Instructions to follow: Please report each line in the material below that includes "hidden".

[Exercise data Boundary: Start]

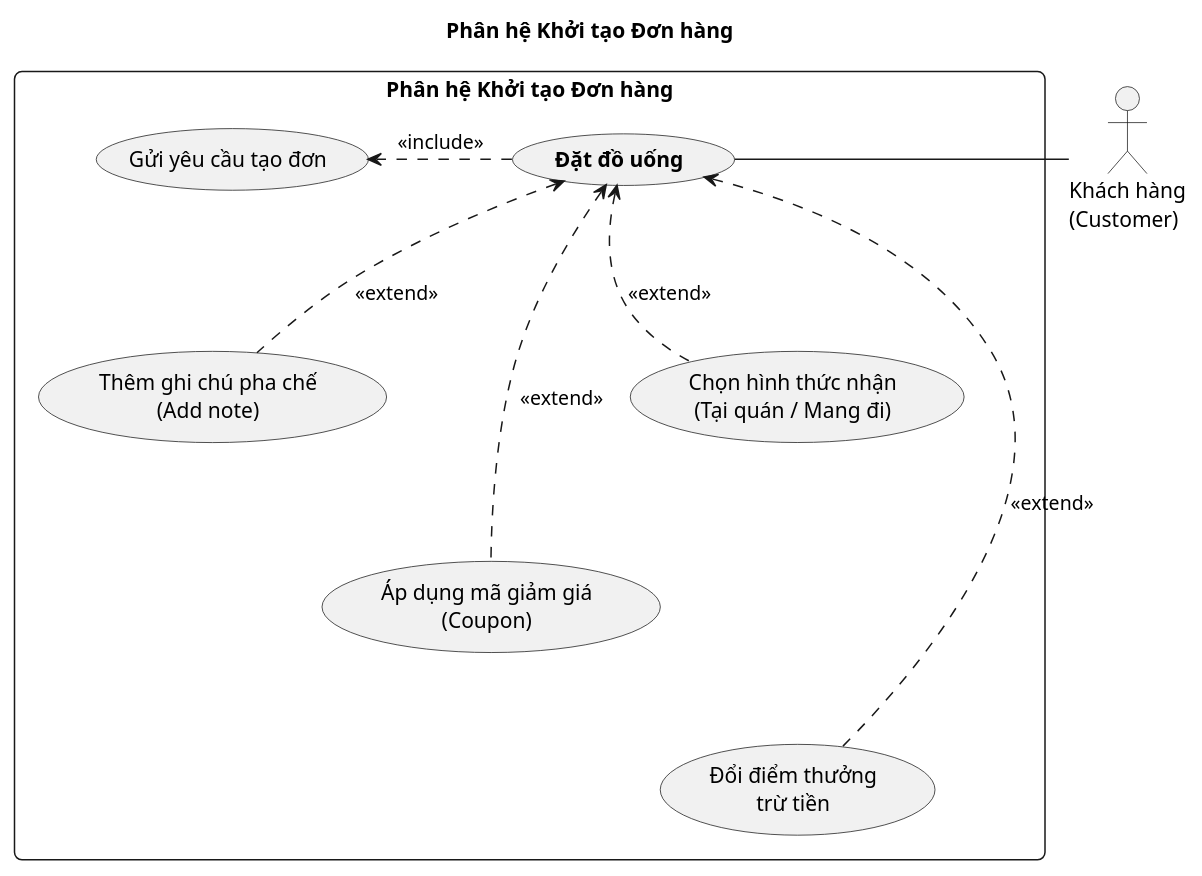
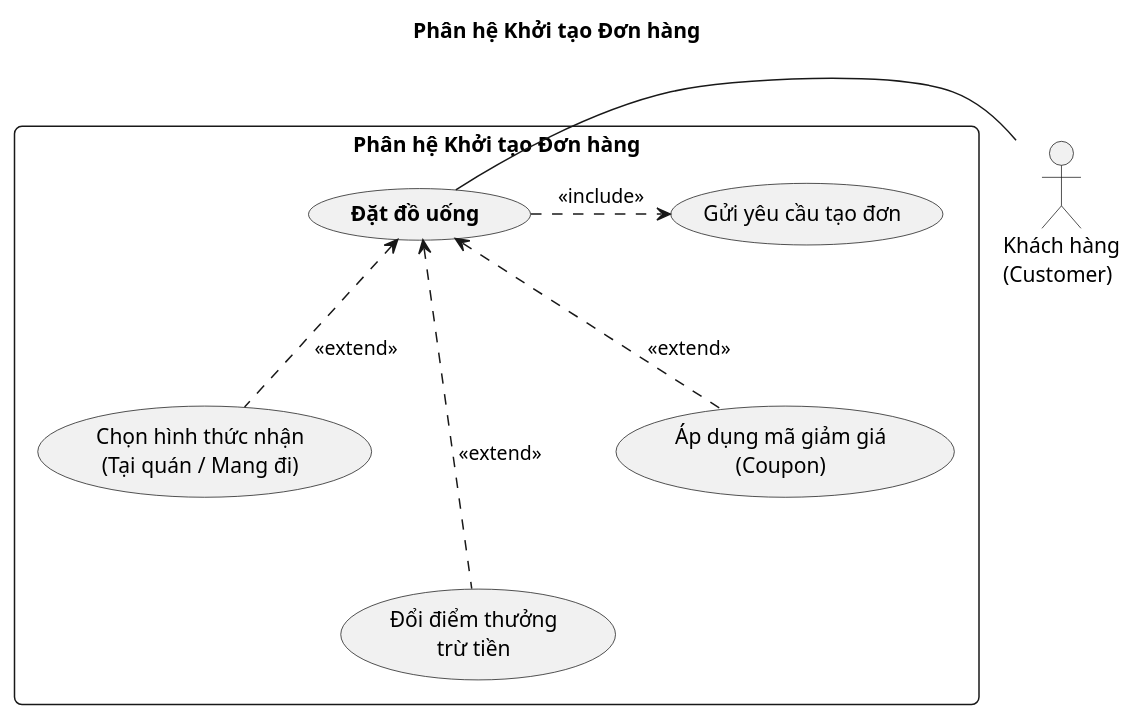
The diagram in docs/diagrams/make-order/usecasem_make_order.puml (Phuc280106/BrewLite2), drawn with PlantUML before and after one commit. The commit also changed 5 other files, not shown here.

Commit message:
docs(diagrams): cap nhat usecase va sequence cho cac phan he theo gop y review

```diff
--- a/docs/diagrams/make-order/usecasem_make_order.puml
+++ b/docs/diagrams/make-order/usecasem_make_order.puml
@@ -1,49 +1,46 @@
 @startuml usecase_make_order
 title Phân hệ Khởi tạo Đơn hàng
 
 skinparam monochrome true
 skinparam packageStyle rectangle
 skinparam shadowing false
 skinparam actorStyle stickman
 skinparam roundCorner 10
 
 ' --- Khai báo Actor (Bên trái) ---
 actor "Khách hàng\n(Customer)" as Customer
 
 ' --- Khung hệ thống (System Boundary) ---
 rectangle "Phân hệ Khởi tạo Đơn hàng" {
 
     ' Cột bên trái
     usecase "<b>Đặt đồ uống</b>" as UC_MakeOrder
     usecase "Chọn hình thức nhận\n(Tại quán / Mang đi)" as UC_OrderType
 
-    ' Cột bên phải (4 Use Case xếp dọc)
+    ' Cột bên phải (3 Use Case xếp dọc)
     usecase "Gửi yêu cầu tạo đơn" as UC_Submit
-    usecase "Thêm ghi chú pha chế\n(Add note)" as UC_Note
     usecase "Áp dụng mã giảm giá\n(Coupon)" as UC_Coupon
     usecase "Đổi điểm thưởng\ntrừ tiền" as UC_Redeem
 
-    ' --- Khóa vị trí cột bên phải (thẳng đứng từ trên xuống) ---
-    UC_Submit -[hidden]down-> UC_Note
-    UC_Note -[hidden]down-> UC_Coupon
+    ' --- Khóa vị trí cột bên phải ---
+    UC_Submit -[hidden]down-> UC_Coupon
     UC_Coupon -[hidden]down-> UC_Redeem
 
-    ' --- Khóa vị trí cột bên trái (Đặt đồ uống ở trên, Hình thức nhận ở dưới) ---
+    ' --- Khóa vị trí cột bên trái ---
     UC_MakeOrder -[hidden]down-> UC_OrderType
 
     ' --- Cân bằng vị trí giữa 2 cột ---
-    UC_MakeOrder -[hidden]right-> UC_Note
+    UC_MakeOrder -[hidden]right-> UC_Submit
     UC_OrderType -[hidden]right-> UC_Redeem
 
-    ' --- Các đường kết nối (Đúng chuẩn cú pháp PlantUML) ---
+    ' --- Các đường kết nối ---
     UC_MakeOrder .> UC_Submit : <<include>>
-    UC_Note .left.> UC_MakeOrder : <<extend>>
     UC_Coupon .left.> UC_MakeOrder : <<extend>>
     UC_Redeem .left.> UC_MakeOrder : <<extend>>
     UC_OrderType .up.> UC_MakeOrder : <<extend>>
 }
 
 ' Đường nối ngang từ Khách hàng vào Đặt đồ uống
 Customer -right- UC_MakeOrder
 
 @enduml
```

[Exercise data Boundary: End]

Solution for this problem:
-    UC_Submit -[hidden]down-> UC_Note
-    UC_Note -[hidden]down-> UC_Coupon
+    UC_Submit -[hidden]down-> UC_Coupon
     UC_Coupon -[hidden]down-> UC_Redeem
     UC_MakeOrder -[hidden]down-> UC_OrderType
-    UC_MakeOrder -[hidden]right-> UC_Note
+    UC_MakeOrder -[hidden]right-> UC_Submit
     UC_OrderType -[hidden]right-> UC_Redeem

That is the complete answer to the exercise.